> **SOURCE DATA**:
□ □ □
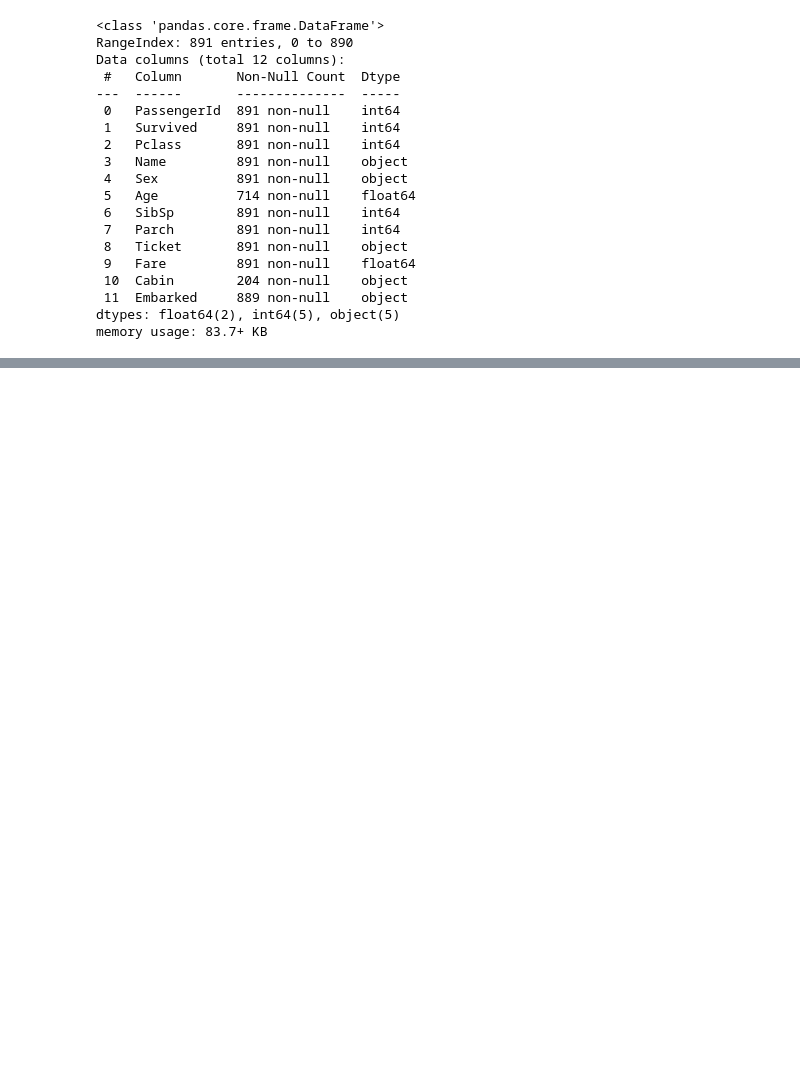
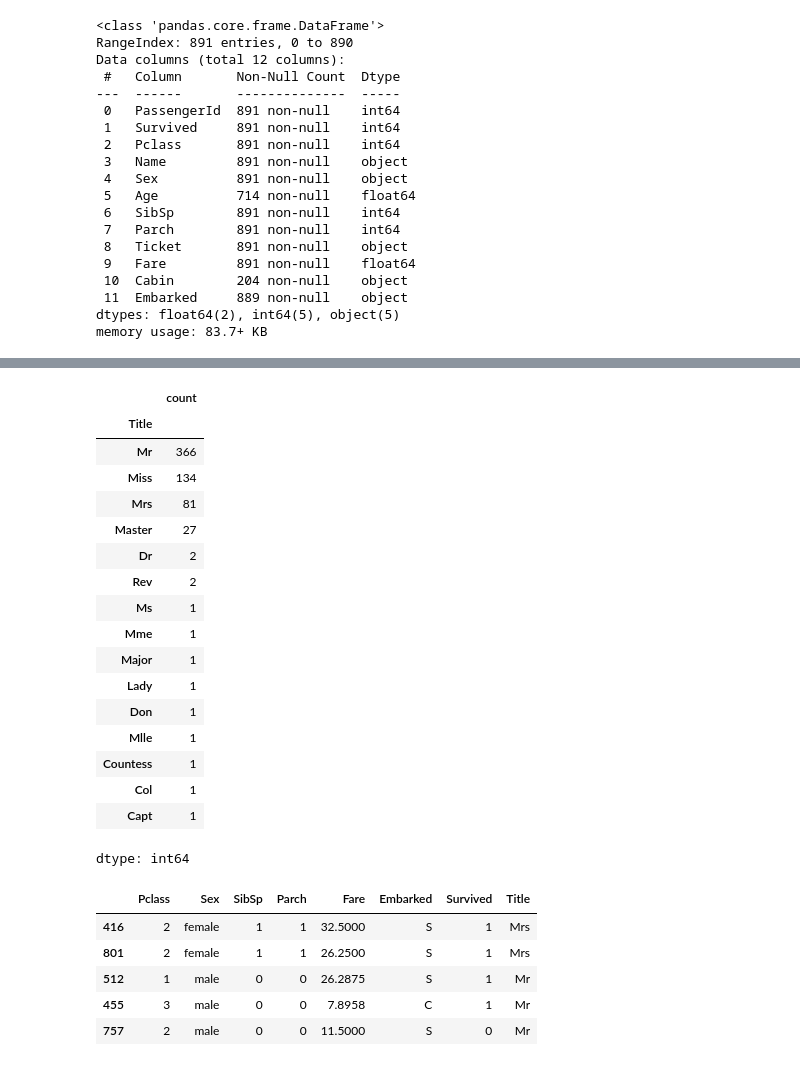
Before and after one commit to indrap23/PJJDA, a Jupyter notebook: Latihan_Titanic.ipynb, the cells around one changed output, grey strips where cells are left out. Cells and saved outputs as stored; diff of their text form; code cells hidden in the pictures; blank space fills up the shorter version.

```diff
--- a/Latihan_Titanic.ipynb
+++ b/Latihan_Titanic.ipynb
@@ -103,0 +180,35 @@ x_train, x_test, y_train, y_test = split_train_test(input_df,
+# %%
+#drop row embarked
+df.dropna(subset=['Embarked'], inplace=True)
+# %%
+#feature baru untuk gelar
+df['Title'] = df['Name'].str.extract(' ([A-Za-z]+)\.', expand=False)
+
+#drop age, cabin, PassengerId, ticket
+df = df.drop(['Age', 'Cabin', 'PassengerId', 'Ticket','Name'], axis=1)
+df.head()
+# %% [output]
+|  | count |
+| Title |  |
+| Mr | 366 |
+| Miss | 134 |
+| Mrs | 81 |
+| Master | 27 |
+| Dr | 2 |
+| Rev | 2 |
+| Ms | 1 |
+| Mme | 1 |
+| Major | 1 |
+| Lady | 1 |
+| Don | 1 |
+| Mlle | 1 |
+| Countess | 1 |
+| Col | 1 |
+| Capt | 1 |
+dtype: int64
+|  | Pclass | Sex | SibSp | Parch | Fare | Embarked | Survived | Title |
+| 416 | 2 | female | 1 | 1 | 32.5000 | S | 1 | Mrs |
+| 801 | 2 | female | 1 | 1 | 26.2500 | S | 1 | Mrs |
+| 512 | 1 | male | 0 | 0 | 26.2875 | S | 1 | Mr |
+| 455 | 3 | male | 0 | 0 | 7.8958 | C | 1 | Mr |
+| 757 | 2 | male | 0 | 0 | 11.5000 | S | 0 | Mr |
```
Also changed, not shown: parts of 17 cells of this notebook.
□ □ □
> **WORK TASK**: Write out each line again, exactly as it appears above, except for any picture.

> **WRITTEN SOLUTION**:
Before and after one commit to indrap23/PJJDA, a Jupyter notebook: Latihan_Titanic.ipynb, the cells around one changed output, grey strips where cells are left out. Cells and saved outputs as stored; diff of their text form; code cells hidden in the pictures; blank space fills up the shorter version.

```diff
--- a/Latihan_Titanic.ipynb
+++ b/Latihan_Titanic.ipynb
@@ -103,0 +180,35 @@ x_train, x_test, y_train, y_test = split_train_test(input_df,
+# %%
+#drop row embarked
+df.dropna(subset=['Embarked'], inplace=True)
+# %%
+#feature baru untuk gelar
+df['Title'] = df['Name'].str.extract(' ([A-Za-z]+)\.', expand=False)
+
+#drop age, cabin, PassengerId, ticket
+df = df.drop(['Age', 'Cabin', 'PassengerId', 'Ticket','Name'], axis=1)
+df.head()
+# %% [output]
+|  | count |
+| Title |  |
+| Mr | 366 |
+| Miss | 134 |
+| Mrs | 81 |
+| Master | 27 |
+| Dr | 2 |
+| Rev | 2 |
+| Ms | 1 |
+| Mme | 1 |
+| Major | 1 |
+| Lady | 1 |
+| Don | 1 |
+| Mlle | 1 |
+| Countess | 1 |
+| Col | 1 |
+| Capt | 1 |
+dtype: int64
+|  | Pclass | Sex | SibSp | Parch | Fare | Embarked | Survived | Title |
+| 416 | 2 | female | 1 | 1 | 32.5000 | S | 1 | Mrs |
+| 801 | 2 | female | 1 | 1 | 26.2500 | S | 1 | Mrs |
+| 512 | 1 | male | 0 | 0 | 26.2875 | S | 1 | Mr |
+| 455 | 3 | male | 0 | 0 | 7.8958 | C | 1 | Mr |
+| 757 | 2 | male | 0 | 0 | 11.5000 | S | 0 | Mr |
```
Also changed, not shown: parts of 17 cells of this notebook.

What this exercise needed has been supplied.